> [What is needed]
Where a line below holds the string "flex", that line goes into the answer.

User interface change data
"""

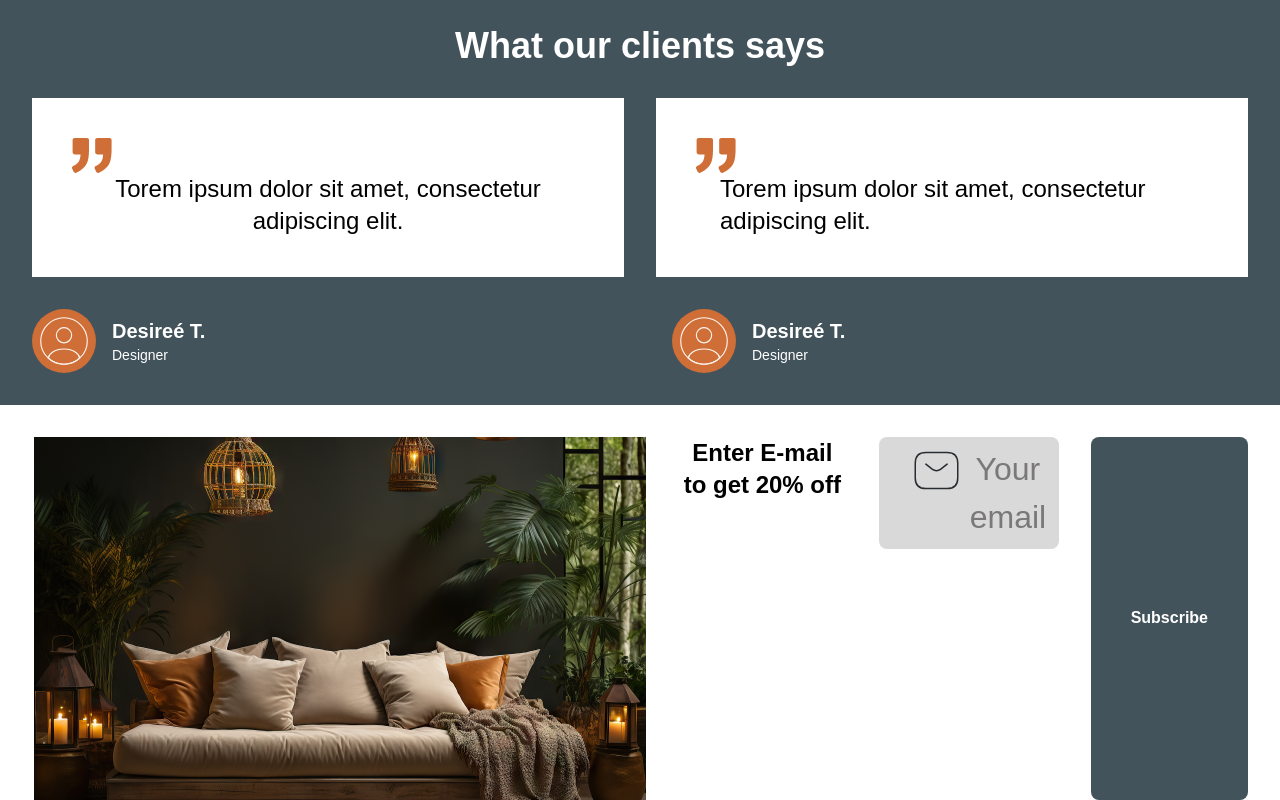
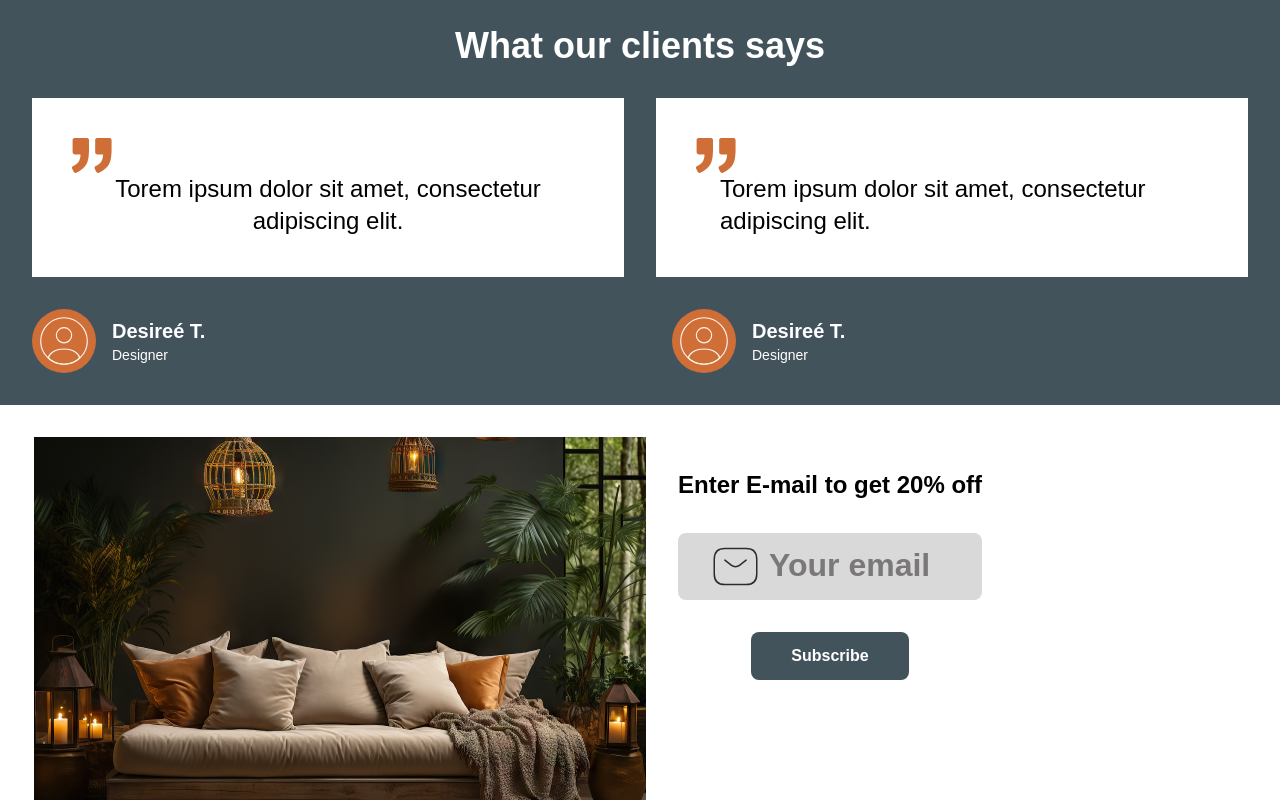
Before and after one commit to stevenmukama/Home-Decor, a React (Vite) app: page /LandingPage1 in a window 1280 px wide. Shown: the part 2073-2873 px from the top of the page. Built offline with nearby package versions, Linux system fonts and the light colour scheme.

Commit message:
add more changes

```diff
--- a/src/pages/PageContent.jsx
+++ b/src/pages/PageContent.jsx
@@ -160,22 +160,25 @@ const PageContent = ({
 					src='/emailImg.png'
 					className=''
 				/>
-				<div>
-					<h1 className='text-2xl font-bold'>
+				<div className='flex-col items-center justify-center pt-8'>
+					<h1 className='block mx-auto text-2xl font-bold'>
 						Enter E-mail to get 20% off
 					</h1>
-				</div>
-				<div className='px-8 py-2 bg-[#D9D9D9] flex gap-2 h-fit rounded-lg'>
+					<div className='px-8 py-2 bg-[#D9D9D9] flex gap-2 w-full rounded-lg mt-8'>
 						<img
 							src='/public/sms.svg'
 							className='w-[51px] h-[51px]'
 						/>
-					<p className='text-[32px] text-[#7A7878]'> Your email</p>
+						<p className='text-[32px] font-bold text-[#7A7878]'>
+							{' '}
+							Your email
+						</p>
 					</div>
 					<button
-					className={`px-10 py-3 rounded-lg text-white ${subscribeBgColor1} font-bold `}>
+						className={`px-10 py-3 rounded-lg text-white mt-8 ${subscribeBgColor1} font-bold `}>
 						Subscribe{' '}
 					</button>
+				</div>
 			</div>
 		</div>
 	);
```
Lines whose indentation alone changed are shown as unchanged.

"""

> [Task response]
+				<div className='flex-col items-center justify-center pt-8'>
-				<div className='px-8 py-2 bg-[#D9D9D9] flex gap-2 h-fit rounded-lg'>
+					<div className='px-8 py-2 bg-[#D9D9D9] flex gap-2 w-full rounded-lg mt-8'>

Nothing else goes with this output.